Appellant's contention that it was reversible error to permit Dr. Lardizabal to testify that she concurred with Dr. Mertz's opinion that appellant was a danger to others also lacks merit. Dr. Lardizabal could properly refer to Dr. Mertz's report as providing a basis for Dr. Lardizabal's opinions. (See People v. Miller (1994) 25 Cal.App.4th 913, 917–919, 31 Cal.Rptr.2d 423.) Even if it is assumed that the brief references to Dr. Mertz's conclusions by Dr. Lardizabal and the prosecutor amounted to an improper introduction of opinion evidence (People v. Piper (1980) 103 Cal.App.3d 102, 112, 162 Cal.Rptr. 833), any error was harmless in light of the overwhelming evidence that, with the possible exception of a brief insignificant period in the spring of 1993, appellant's mental illness has continued to cause him to be a substantial danger to himself and to others. (People v. Watson, supra, 46 Cal.2d at p. 836, 299 P.2d 243.)
The judgment (order under review) is affirmed.

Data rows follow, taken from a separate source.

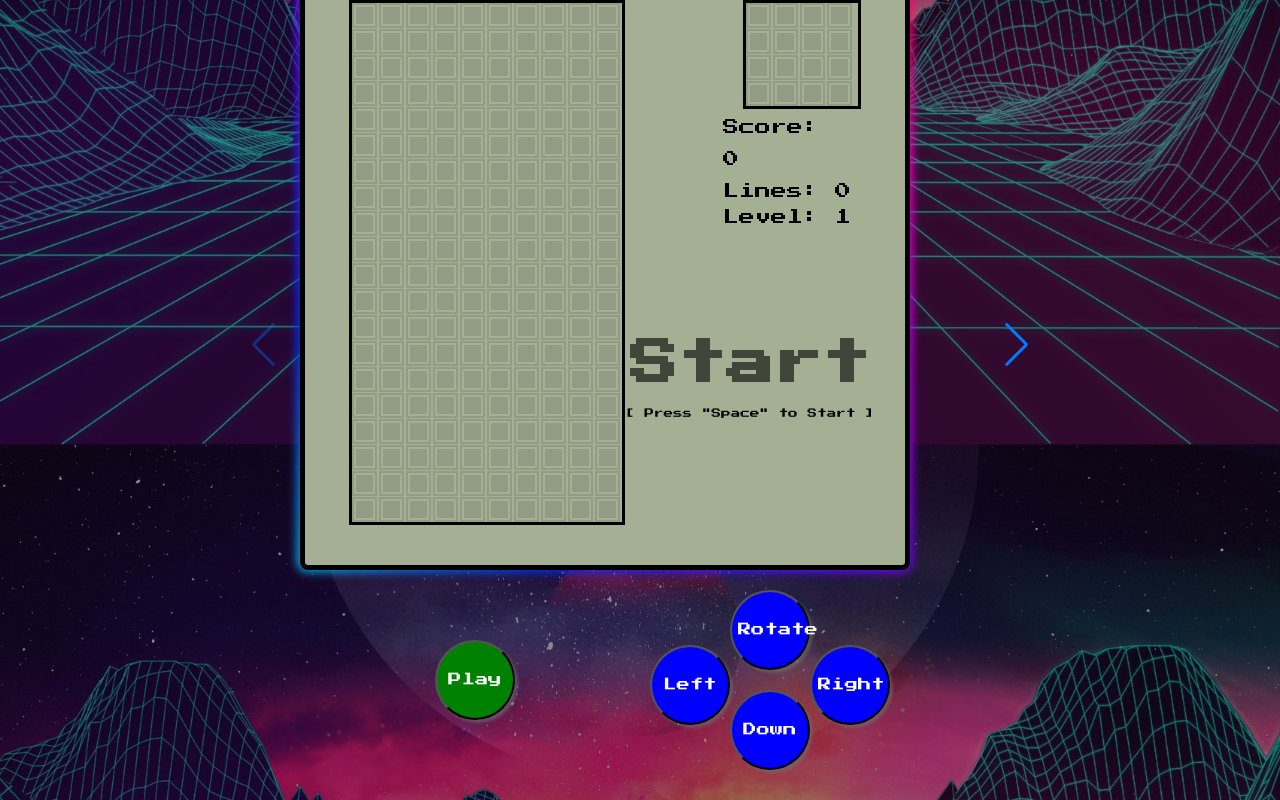
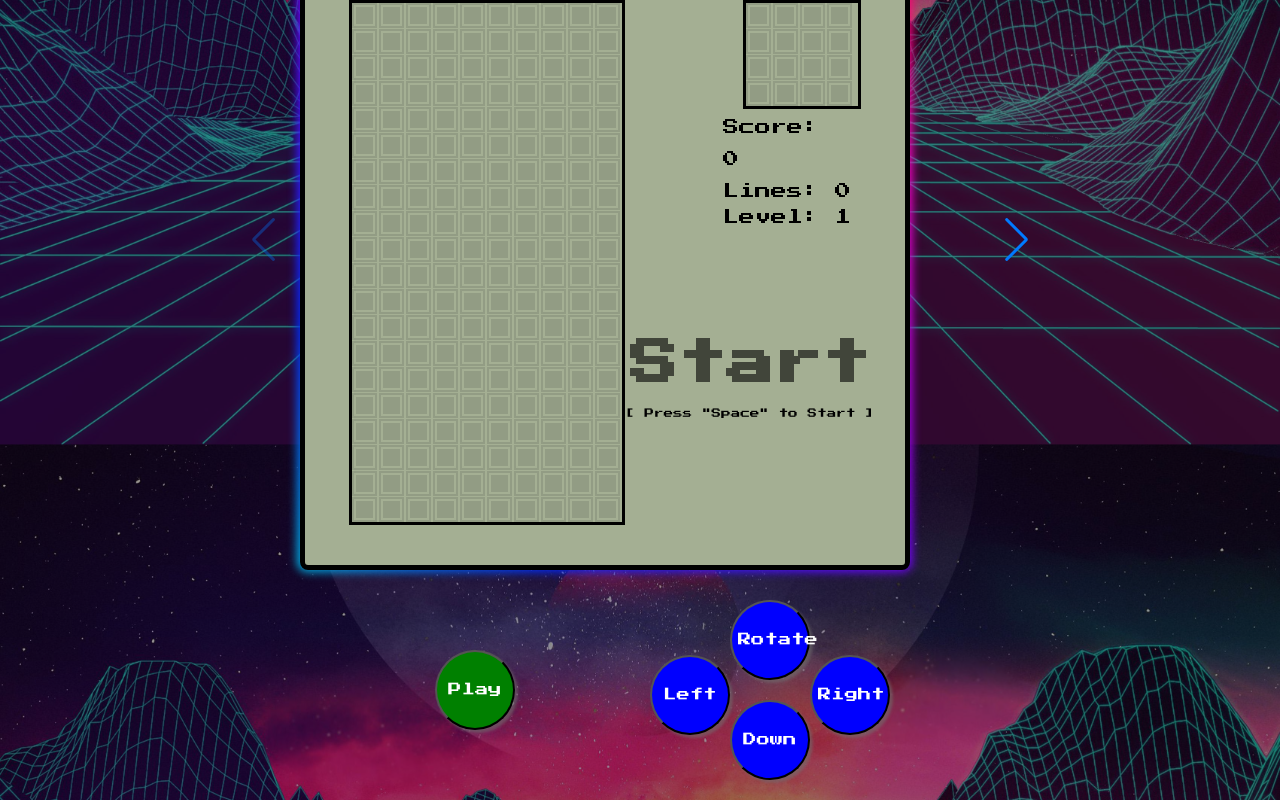
Before and after one commit to Tenzang/Retro-Arcade, a React (Create React App) app: page / in a window 1280 px wide. Shown: the part 356-1156 px from the top of the page. Built offline with nearby package versions, Linux system fonts and the light colour scheme.

Commit message:
lifted out controls - single component is now rendered

```diff
--- a/src/App.js
+++ b/src/App.js
@@ -2,32 +2,23 @@ import Tetris from './components/tetris/Tetris';
 import SnakeBoard from './components/snake/SnakeBoard';
 // import MyGame from './components/phaser/MyGame'
 import './App.css';
-import React, {Component} from 'react'
+import React, { useState } from 'react'
 import {Swiper, SwiperSlide} from 'swiper/react';
 import { Navigation, Pagination } from 'swiper';
 import 'swiper/css';
 import 'swiper/css/navigation'
 import SpaceInvaders from './components/SpaceInvaders/SpaceInvaders'
+import Controls from './components/UI/Controls';
 
-export default class App extends Component {
-    constructor() {
-        super();
-        this.state = {
-            games: ['Tetris', 'Snake', 'Space Invaders'],
-            currentGame: 0
-        }
+const App = () => {
 
-        // let swiper = new Swiper('.swiper-Container', {
-        //     zoom: {
-        //         minRatio: 0.8,
-        //         maxRatio: 1.2
-        //     }
-        // })
-        //     swiper.on("slideChangeTransitionStart", swiper.zoom.out);
-        //     swiper.on("slideChangeTransitionEnd", swiper.zoom.in)
+    const games = ["Tetris", "Snake", "Space Invaders", "Pong"]
+    const [game, setGame] = useState("Tetris")
+
+    const handleChange = (index) => {
+        setGame(games[index])
     }
 
-    render() {
      return (
       <div style={{ textAlign: "center" }}>
        <h1 className='siteName'>Retro Arcade</h1>
@@ -37,7 +28,7 @@ export default class App extends Component {
                 navigation={true}
                 pagination
                 allowTouchMove={false}
-
+                onSlideChange={(swiper) => handleChange(swiper.activeIndex)}
             >
                 <SwiperSlide>
                     {({ isActive }) => (
@@ -56,8 +47,10 @@ export default class App extends Component {
                 </SwiperSlide>
             </Swiper>
         </div>
-        {/* <Controls /> */}
+        <Controls name={game} />
       </div>
      );
-    }
+
    }
+
+   export default App;
--- a/src/components/SpaceInvaders/SpaceInvaders.js
+++ b/src/components/SpaceInvaders/SpaceInvaders.js
@@ -3,7 +3,6 @@ import Title from "./Title";
 import Ship from './Ship'
 import './Space.scss'
 import Enemy from './Enemy'
-import Controls from "../UI/Controls";
 import { checkCollisionsWith } from "./Helper";
 import GameOverScreen from "./GameOverScreen";
 
@@ -42,7 +41,6 @@ class Space extends Component {
         switch(key) {
             case 'ArrowLeft':
                 keys.left = value;
-                console.log(this.pressedKeys)
                 break;
             case 'ArrowRight':
                 keys.right = value;
@@ -222,6 +220,15 @@ class Space extends Component {
         this.unbindKeys();
     }
 
+    handleClick = (e) => {
+        e.preventDefault();
+        if (e.type === "mousedown") {
+            document.dispatchEvent(new KeyboardEvent('keydown', {'key': 'Enter'}));
+        } else {
+            document.dispatchEvent(new KeyboardEvent('keyup', {'key': 'Enter'}));
+        }
+    }
+
     render() {
         return (
             <div className="SpaceInvaders">
@@ -229,7 +236,7 @@ class Space extends Component {
                 { this.state.gameState === GameState.StartScreen && <Title /> } {/*  only render on initial state plz.. */}
                 { this.state.gameState === GameState.GameOver && <GameOverScreen score={ this.state.score } />}
                 <h2>Score: { this.state.score } </h2>
-                <Controls name={ 'Space Invaders' } handleKeys={ this.handleKeys }/>
+                <button className="reset button-85" onMouseDown={(e) => this.handleClick(e) } onMouseUp={(e) => this.handleClick(e) }>Start</button>
             </div>
         )
     }
--- a/src/components/UI/Controls.js
+++ b/src/components/UI/Controls.js
@@ -1,21 +1,19 @@
 import React from "react";
 import '../snake/Snake.scss';
+import'./Controls.scss';
 
-const Controls = ({name, resetGame, buttonName }) => {
+const Controls = ({ name }) => {
     function handleButtonPress(e, buttonPressed) {
         e.preventDefault();
         if (e.type === "mousedown") {
-            console.log('mouse is down')
             document.dispatchEvent(new KeyboardEvent('keydown', {'key': buttonPressed}));
         } else {
-            console.log('mouse is up')
             document.dispatchEvent(new KeyboardEvent('keyup', {'key': buttonPressed}));
         }
     }
 
     return (
         <div>
-            { name === 'Snake' ? <button className="reset button-85" onMouseDown={resetGame}>{buttonName}</button> : <div></div>}
             <div className="controls">
 
                 <div className="play-pause">
--- a/src/components/snake/SnakeBoard.js
+++ b/src/components/snake/SnakeBoard.js
@@ -1,6 +1,5 @@
 import React, { useState, useEffect, useRef, useCallback } from 'react';
 import './Snake.scss';
-import Controls from '../UI/Controls';
 
 
 const SnakeBoard = () => {
@@ -210,6 +209,9 @@ const SnakeBoard = () => {
                        settingMoves(moves, 'ArrowDown')
                     }
                     break;
+                case ' ':
+                    setPlay(!play)
+                    break;
                 default:
                     break;
             }
@@ -221,7 +223,7 @@ const SnakeBoard = () => {
             document.removeEventListener("keydown", changeDirectionWithKeys);
         }
 
-    },[direction, moves, settingMoves])
+    },[direction, moves, settingMoves, play])
 
 
     const start = useCallback(e => { //start game with a space bar - remove modal & event listener
@@ -258,8 +260,10 @@ const SnakeBoard = () => {
         setButtonName('RESET')
     }
 
+
     useEffect(() => {
         document.addEventListener("keydown", start);
+
         return () => {
             document.removeEventListener("keydown", start);
         }
@@ -273,6 +277,7 @@ const SnakeBoard = () => {
         }
     }
 
+
     return (
         <div className='Snakeboard'>
             <h2 className='gameTitle'>SNAKE</h2>
@@ -284,12 +289,7 @@ const SnakeBoard = () => {
                 </div>
             </div>
             <div className='points'>Points: { snake.length-1 }</div>
-            <Controls
-                name={ 'Snake' }
-                resetGame={ resetGame }
-                buttonName={ buttonName }
-
-            />
+            <button className="reset button-85" onClick={ resetGame }>{buttonName}</button>
         </div>
     )
 }
--- a/src/components/tetris/Tetris.js
+++ b/src/components/tetris/Tetris.js
@@ -6,7 +6,6 @@ import ScoreDisplay from './ScoreDisplay';
 import PieceDisplay from './PieceDisplay';
 import LinesClearedDisplay from './LinesClearedDisplay';
 import LevelDisplay from './LevelDisplay';
-import Controls from '../UI/Controls';
 import MessageDisplay from './MessageDisplay';
 
 class Tetris extends Component {
@@ -70,7 +69,7 @@ class Tetris extends Component {
     }
 
     render() {
-        const { score, nextPiece, linesCleared, level, message, handleKeyDown } = this.state;
+        const { score, nextPiece, linesCleared, level, message } = this.state;
         const {
             changeScore,
             changeNextPiece,
@@ -104,13 +103,6 @@ class Tetris extends Component {
                         </div>
                     </div>
                 </div>
-                <Controls
-                    name={"Tetris"}
-                    buttonName={ message.gameStart.is ? 'START': 'RESET' }
-                    changeInfo={ changeInfo }    // need loden's help with this
-                    message={ message }
-                    handleKeyDown={ handleKeyDown }
-                />
             </div>
         );
     }
```
Also changed, not shown: src/App.css (+1 -6 lines), src/components/UI/Controls.scss (added).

STEVEN J. STONE, Presiding Justice.
GILBERT and YEGAN, JJ., concur.